**WHAT IS REQUIRED:** Select, from the data, each line where "Environment" occurs.

[Items listed in a dataset]
------------------------------------------------------------------------

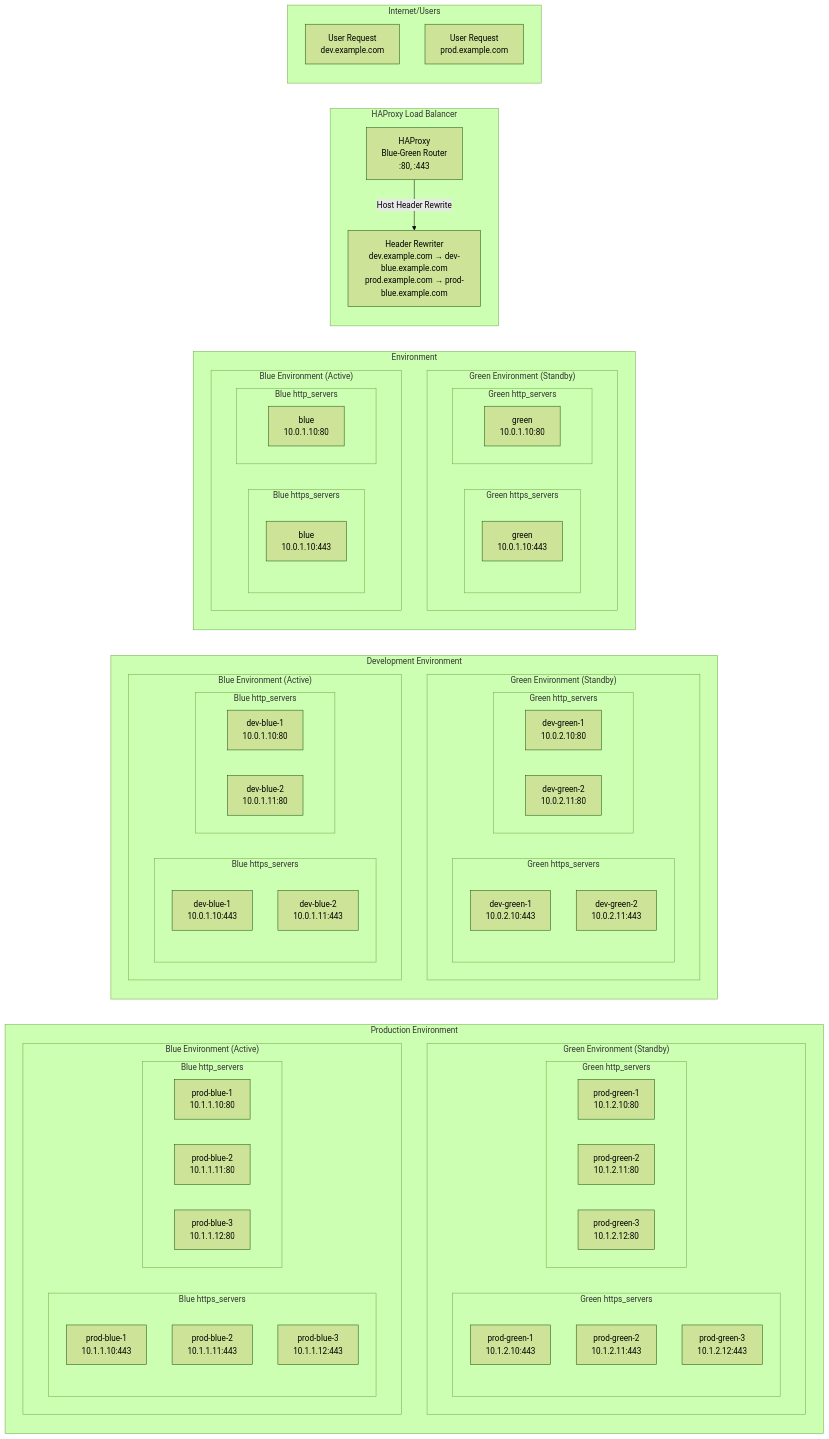
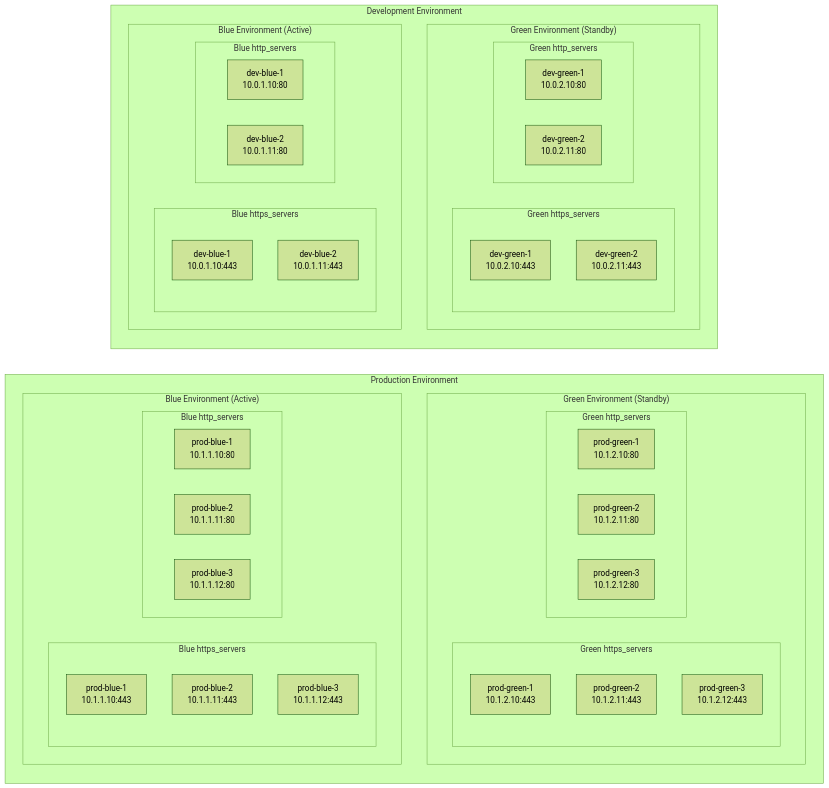
One commit to cadjai/ocp4-cluster-workload-migration changed the second of 2 diagrams in HAPROXY-BLUE-GREEN-README.md. Above: the diagram before and after it, drawn with Mermaid (forest theme).

Commit message:
edit diagram

````diff
--- a/HAPROXY-BLUE-GREEN-README.md
+++ b/HAPROXY-BLUE-GREEN-README.md
@@ -26,81 +58,54 @@
 ```mermaid
 graph LR 
     subgraph "Production Environment"
         subgraph "Green Environment (Standby)"
             subgraph "Green https_servers"
                 PG4[prod-green-1<br/>10.1.2.10:443]
                 PG5[prod-green-2<br/>10.1.2.11:443]
                 PG6[prod-green-3<br/>10.1.2.12:443]
             end
             subgraph "Green http_servers"
                 PG1[prod-green-1<br/>10.1.2.10:80]
                 PG2[prod-green-2<br/>10.1.2.11:80]
                 PG3[prod-green-3<br/>10.1.2.12:80]
             end
         end
         subgraph "Blue Environment (Active)"
             subgraph "Blue https_servers"
                 PB4[prod-blue-1<br/>10.1.1.10:443]
                 PB5[prod-blue-2<br/>10.1.1.11:443]
                 PB6[prod-blue-3<br/>10.1.1.12:443]
             end
             subgraph "Blue http_servers"
                 PB1[prod-blue-1<br/>10.1.1.10:80]
                 PB2[prod-blue-2<br/>10.1.1.11:80]
                 PB3[prod-blue-3<br/>10.1.1.12:80]
             end
         end
     end
 
     subgraph "Development Environment"
         subgraph "Green Environment (Standby)"
             subgraph "Green https_servers"
                 DG3[dev-green-1<br/>10.0.2.10:443]
                 DG4[dev-green-2<br/>10.0.2.11:443]
             end
             subgraph "Green http_servers"
                 DG1[dev-green-1<br/>10.0.2.10:80]
                 DG2[dev-green-2<br/>10.0.2.11:80]
             end
         end
         subgraph "Blue Environment (Active)"
             subgraph "Blue https_servers"
                 DB3[dev-blue-1<br/>10.0.1.10:443]
                 DB4[dev-blue-2<br/>10.0.1.11:443]
             end
             subgraph "Blue http_servers"
                 DB1[dev-blue-1<br/>10.0.1.10:80]
                 DB2[dev-blue-2<br/>10.0.1.11:80]
             end
         end
     end
     
-    subgraph "Environment"
-        subgraph "Green Environment (Standby)"
-            subgraph "Green https_servers"
-                E1[green<br/>10.0.1.10:443]
-            end
-            subgraph "Green http_servers"
-                E2[green<br/>10.0.1.10:80]
-            end
-        end
-        subgraph "Blue Environment (Active)"
-            subgraph "Blue https_servers"
-                E3[blue<br/>10.0.1.10:443]
-            end
-            subgraph "Blue http_servers"
-                E4[blue<br/>10.0.1.10:80]
-            end
-        end
-    end
 
-    subgraph "HAProxy Load Balancer"
-        H[HAProxy<br/>Blue-Green Router<br/>:80, :443]
-        H --> |"Host Header Rewrite"| HR[Header Rewriter<br/>dev.example.com → dev-blue.example.com<br/>prod.example.com → prod-blue.example.com]
-    end
-    
-    subgraph "Internet/Users"
-        U1[User Request<br/>dev.example.com] 
-        U2[User Request<br/>prod.example.com]
-    end
 ```
````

------------------------------------------------------------------------

**TASK ANSWER:**
     subgraph "Production Environment"
         subgraph "Green Environment (Standby)"
         subgraph "Blue Environment (Active)"
     subgraph "Development Environment"
         subgraph "Green Environment (Standby)"
         subgraph "Blue Environment (Active)"
-    subgraph "Environment"
-        subgraph "Green Environment (Standby)"
-        subgraph "Blue Environment (Active)"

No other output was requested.